GOAL OF THE EXERCISE => For the records that follow, please set down exactly the lines between the one holding "Before and after one commit to ayan1995/Thinkful, a" and the one holding "Also changed, not shown: parts of 15", inclusive, and only those.

RECORDS SHOWN =>

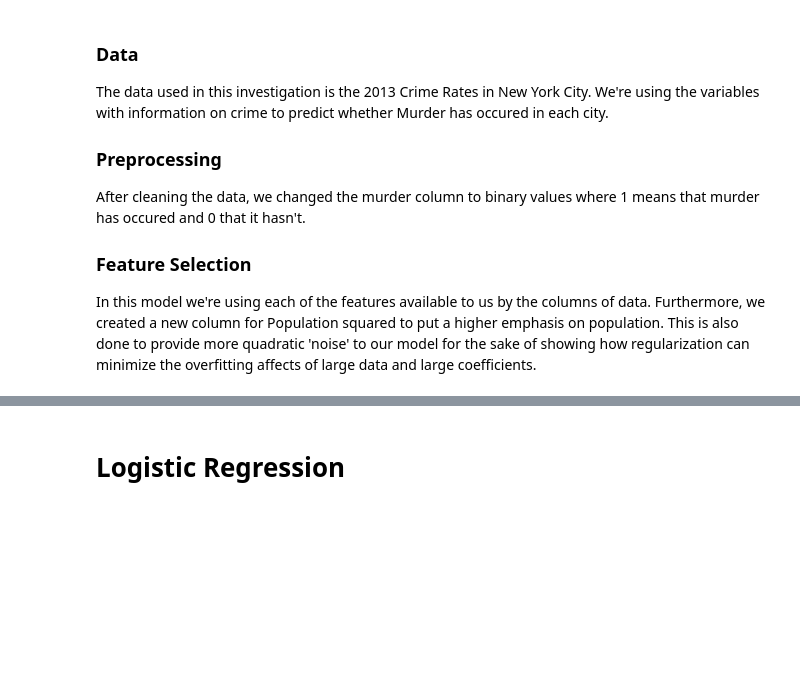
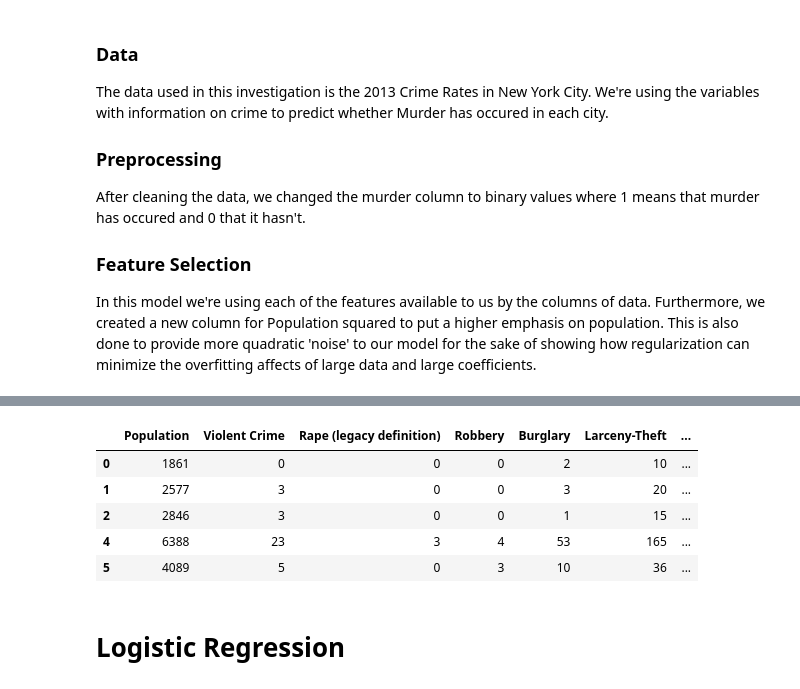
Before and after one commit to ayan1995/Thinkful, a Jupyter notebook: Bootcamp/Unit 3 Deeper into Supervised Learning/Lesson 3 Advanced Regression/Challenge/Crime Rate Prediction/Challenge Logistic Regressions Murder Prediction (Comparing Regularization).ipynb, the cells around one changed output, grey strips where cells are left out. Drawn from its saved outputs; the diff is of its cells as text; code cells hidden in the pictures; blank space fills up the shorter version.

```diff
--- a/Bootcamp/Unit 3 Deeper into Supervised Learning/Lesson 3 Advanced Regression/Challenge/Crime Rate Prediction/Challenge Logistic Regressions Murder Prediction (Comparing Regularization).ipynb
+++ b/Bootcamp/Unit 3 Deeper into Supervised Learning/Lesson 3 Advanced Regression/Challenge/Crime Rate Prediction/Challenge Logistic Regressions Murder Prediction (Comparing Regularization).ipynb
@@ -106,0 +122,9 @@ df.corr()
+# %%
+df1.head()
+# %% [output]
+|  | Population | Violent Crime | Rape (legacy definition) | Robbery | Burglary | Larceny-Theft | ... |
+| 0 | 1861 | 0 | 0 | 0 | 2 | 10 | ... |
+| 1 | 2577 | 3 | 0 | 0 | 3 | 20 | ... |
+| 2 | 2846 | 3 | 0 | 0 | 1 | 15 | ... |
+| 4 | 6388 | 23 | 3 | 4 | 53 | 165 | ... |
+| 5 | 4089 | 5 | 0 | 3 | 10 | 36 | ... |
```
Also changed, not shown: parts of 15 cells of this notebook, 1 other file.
* * *
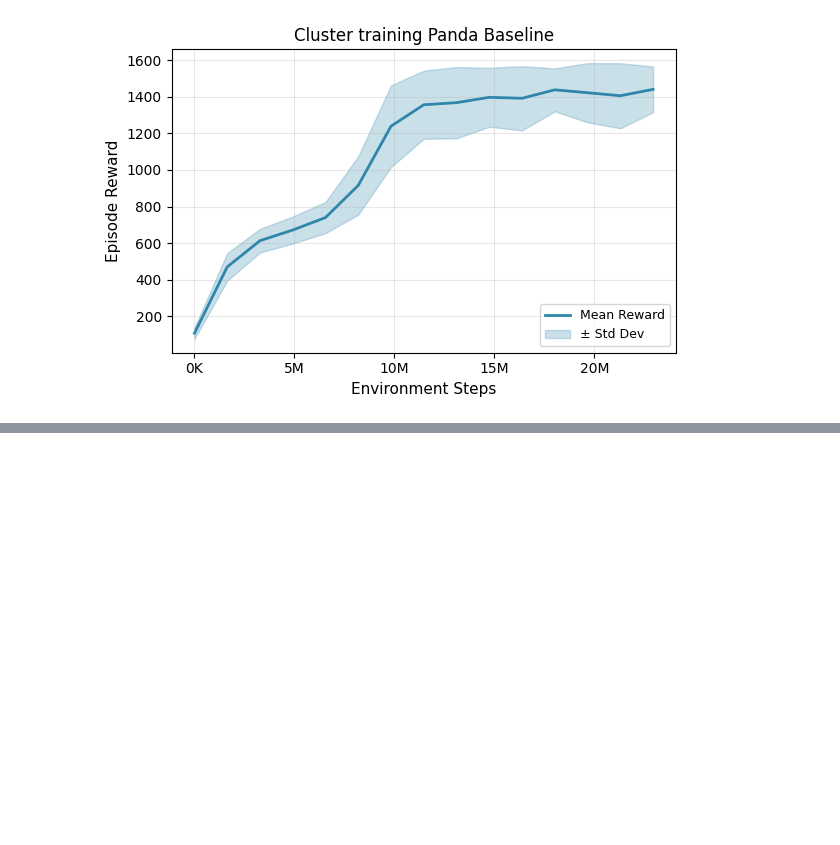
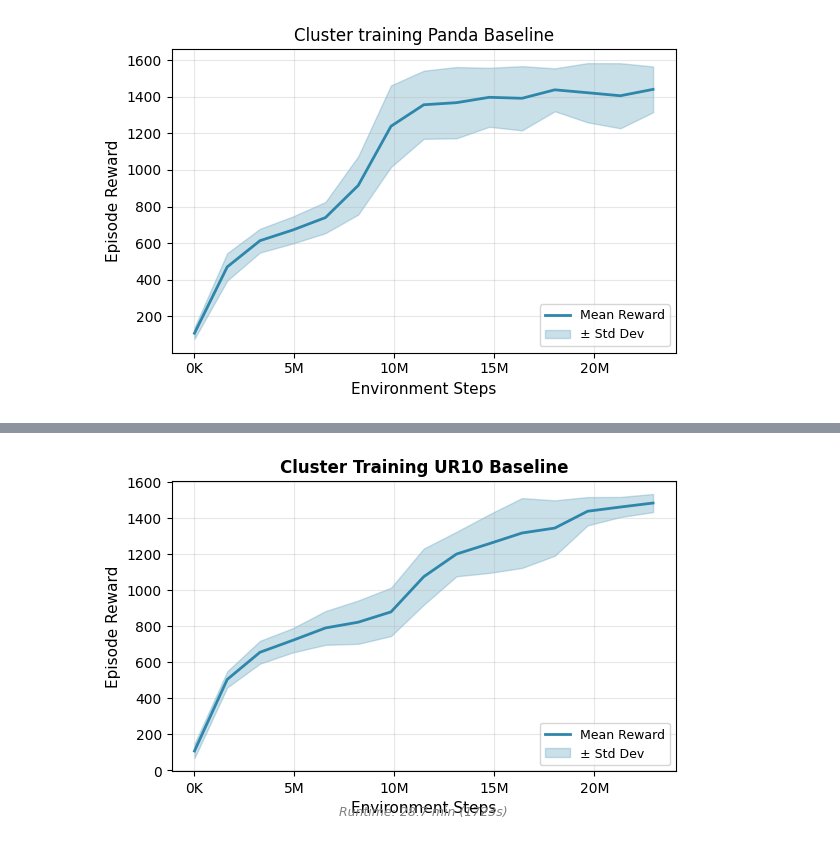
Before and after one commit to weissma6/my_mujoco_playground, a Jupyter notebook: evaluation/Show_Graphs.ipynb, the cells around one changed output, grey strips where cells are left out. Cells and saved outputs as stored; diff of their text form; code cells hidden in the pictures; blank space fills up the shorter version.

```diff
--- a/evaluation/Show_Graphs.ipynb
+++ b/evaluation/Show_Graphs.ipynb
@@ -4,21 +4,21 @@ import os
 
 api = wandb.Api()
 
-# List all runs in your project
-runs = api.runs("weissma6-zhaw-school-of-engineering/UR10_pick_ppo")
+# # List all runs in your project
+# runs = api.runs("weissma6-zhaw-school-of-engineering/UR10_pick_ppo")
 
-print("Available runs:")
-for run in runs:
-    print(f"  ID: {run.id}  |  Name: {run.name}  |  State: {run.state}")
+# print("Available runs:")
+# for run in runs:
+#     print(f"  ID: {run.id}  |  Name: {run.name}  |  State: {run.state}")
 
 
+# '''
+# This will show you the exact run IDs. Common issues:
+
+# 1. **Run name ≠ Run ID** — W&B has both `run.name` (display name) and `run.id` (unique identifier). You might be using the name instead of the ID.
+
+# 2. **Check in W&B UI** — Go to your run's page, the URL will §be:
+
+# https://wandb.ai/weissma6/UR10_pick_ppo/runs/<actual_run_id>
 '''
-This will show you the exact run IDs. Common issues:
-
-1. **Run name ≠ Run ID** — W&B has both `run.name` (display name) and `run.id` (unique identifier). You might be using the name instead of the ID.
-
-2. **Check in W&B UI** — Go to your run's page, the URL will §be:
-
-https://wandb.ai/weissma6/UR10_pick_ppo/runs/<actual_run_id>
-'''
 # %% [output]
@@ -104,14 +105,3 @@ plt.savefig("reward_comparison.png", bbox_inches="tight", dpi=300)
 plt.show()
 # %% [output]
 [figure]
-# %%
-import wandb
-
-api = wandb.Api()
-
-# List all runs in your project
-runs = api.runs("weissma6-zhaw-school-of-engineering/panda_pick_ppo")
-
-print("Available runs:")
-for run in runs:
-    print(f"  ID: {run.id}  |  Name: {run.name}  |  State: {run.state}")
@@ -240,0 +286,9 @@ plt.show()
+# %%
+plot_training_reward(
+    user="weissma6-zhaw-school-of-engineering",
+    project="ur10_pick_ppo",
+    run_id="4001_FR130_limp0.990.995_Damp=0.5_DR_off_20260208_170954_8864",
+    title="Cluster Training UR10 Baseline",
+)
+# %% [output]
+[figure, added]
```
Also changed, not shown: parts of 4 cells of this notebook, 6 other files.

YOUR RESPONSE =>
Before and after one commit to ayan1995/Thinkful, a Jupyter notebook: Bootcamp/Unit 3 Deeper into Supervised Learning/Lesson 3 Advanced Regression/Challenge/Crime Rate Prediction/Challenge Logistic Regressions Murder Prediction (Comparing Regularization).ipynb, the cells around one changed output, grey strips where cells are left out. Drawn from its saved outputs; the diff is of its cells as text; code cells hidden in the pictures; blank space fills up the shorter version.

```diff
--- a/Bootcamp/Unit 3 Deeper into Supervised Learning/Lesson 3 Advanced Regression/Challenge/Crime Rate Prediction/Challenge Logistic Regressions Murder Prediction (Comparing Regularization).ipynb
+++ b/Bootcamp/Unit 3 Deeper into Supervised Learning/Lesson 3 Advanced Regression/Challenge/Crime Rate Prediction/Challenge Logistic Regressions Murder Prediction (Comparing Regularization).ipynb
@@ -106,0 +122,9 @@ df.corr()
+# %%
+df1.head()
+# %% [output]
+|  | Population | Violent Crime | Rape (legacy definition) | Robbery | Burglary | Larceny-Theft | ... |
+| 0 | 1861 | 0 | 0 | 0 | 2 | 10 | ... |
+| 1 | 2577 | 3 | 0 | 0 | 3 | 20 | ... |
+| 2 | 2846 | 3 | 0 | 0 | 1 | 15 | ... |
+| 4 | 6388 | 23 | 3 | 4 | 53 | 165 | ... |
+| 5 | 4089 | 5 | 0 | 3 | 10 | 36 | ... |
```
Also changed, not shown: parts of 15 cells of this notebook, 1 other file.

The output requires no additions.